◆ WHAT YOU ARE ASKED TO DO ◆
Your response should contain every line from the data below that holds the string "diagnostics".

[Version difference data]

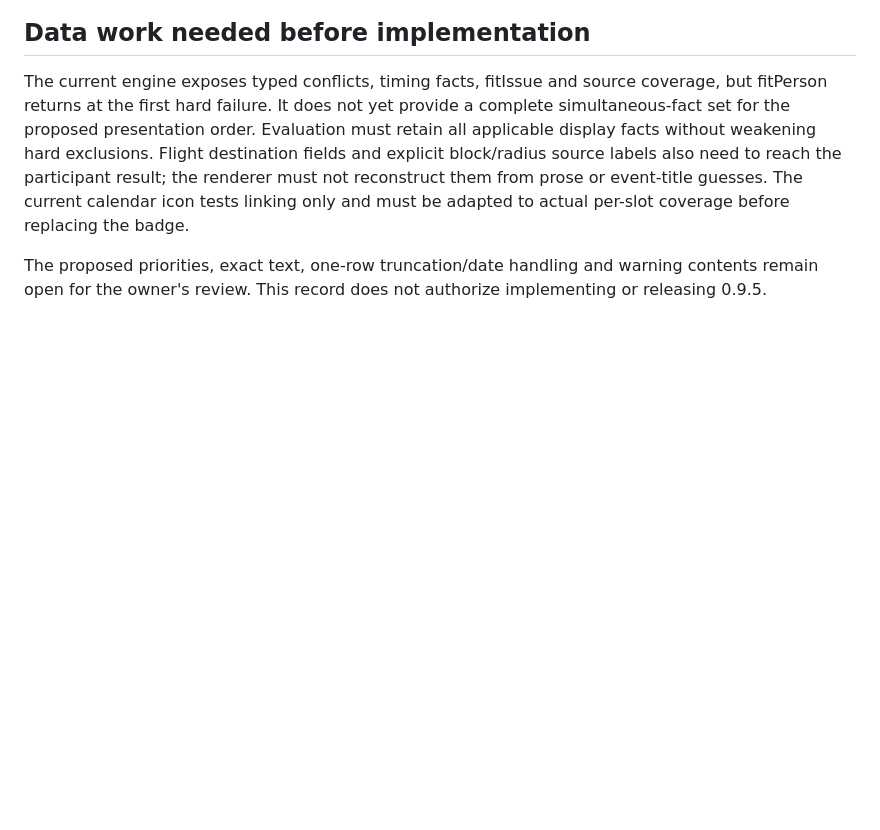
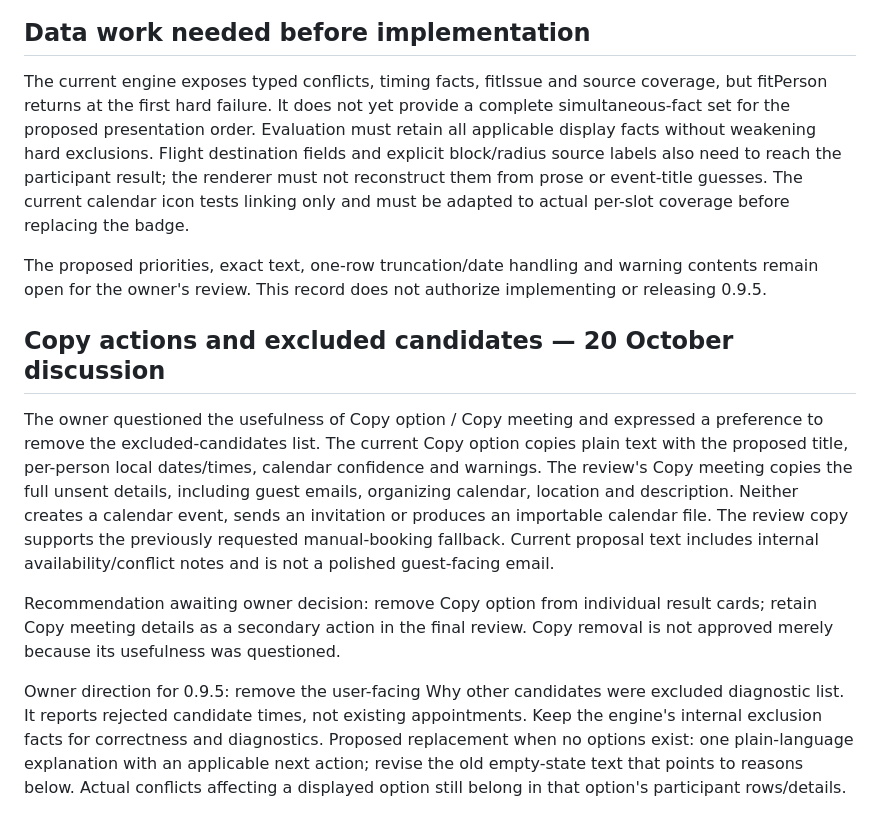
Before and after one commit to Yoavfried/SlotDesk, a Markdown page: docs/meeting-options-review-0.9.5.md, the part around the change. Rendered like a GitHub page; blank space fills up the shorter version.

Commit message:
Record copy-action review and removal of exclusion diagnostics

```diff
--- a/docs/meeting-options-review-0.9.5.md
+++ b/docs/meeting-options-review-0.9.5.md
@@ -62,3 +62,11 @@ The current profile has one convenience/acceptable range, normally 07:00–20:00
 The current engine exposes typed conflicts, timing facts, fitIssue and source coverage, but fitPerson returns at the first hard failure. It does not yet provide a complete simultaneous-fact set for the proposed presentation order. Evaluation must retain all applicable display facts without weakening hard exclusions. Flight destination fields and explicit block/radius source labels also need to reach the participant result; the renderer must not reconstruct them from prose or event-title guesses. The current calendar icon tests linking only and must be adapted to actual per-slot coverage before replacing the badge.
 
 The proposed priorities, exact text, one-row truncation/date handling and warning contents remain open for the owner's review. This record does not authorize implementing or releasing 0.9.5.
+
+## Copy actions and excluded candidates — 20 October discussion
+
+The owner questioned the usefulness of Copy option / Copy meeting and expressed a preference to remove the excluded-candidates list. The current Copy option copies plain text with the proposed title, per-person local dates/times, calendar confidence and warnings. The review's Copy meeting copies the full unsent details, including guest emails, organizing calendar, location and description. Neither creates a calendar event, sends an invitation or produces an importable calendar file. The review copy supports the previously requested manual-booking fallback. Current proposal text includes internal availability/conflict notes and is not a polished guest-facing email.
+
+Recommendation awaiting owner decision: remove Copy option from individual result cards; retain Copy meeting details as a secondary action in the final review. Copy removal is not approved merely because its usefulness was questioned.
+
+Owner direction for 0.9.5: remove the user-facing Why other candidates were excluded diagnostic list. It reports rejected candidate times, not existing appointments. Keep the engine's internal exclusion facts for correctness and diagnostics. Proposed replacement when no options exist: one plain-language explanation with an applicable next action; revise the old empty-state text that points to reasons below. Actual conflicts affecting a displayed option still belong in that option's participant rows/details.
```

◆ FINAL ANSWER ◆
Record copy-action review and removal of exclusion diagnostics
+Owner direction for 0.9.5: remove the user-facing Why other candidates were excluded diagnostic list. It reports rejected candidate times, not existing appointments. Keep the engine's internal exclusion facts for correctness and diagnostics. Proposed replacement when no options exist: one plain-language explanation with an applicable next action; revise the old empty-state text that points to reasons below. Actual conflicts affecting a displayed option still belong in that option's participant rows/details.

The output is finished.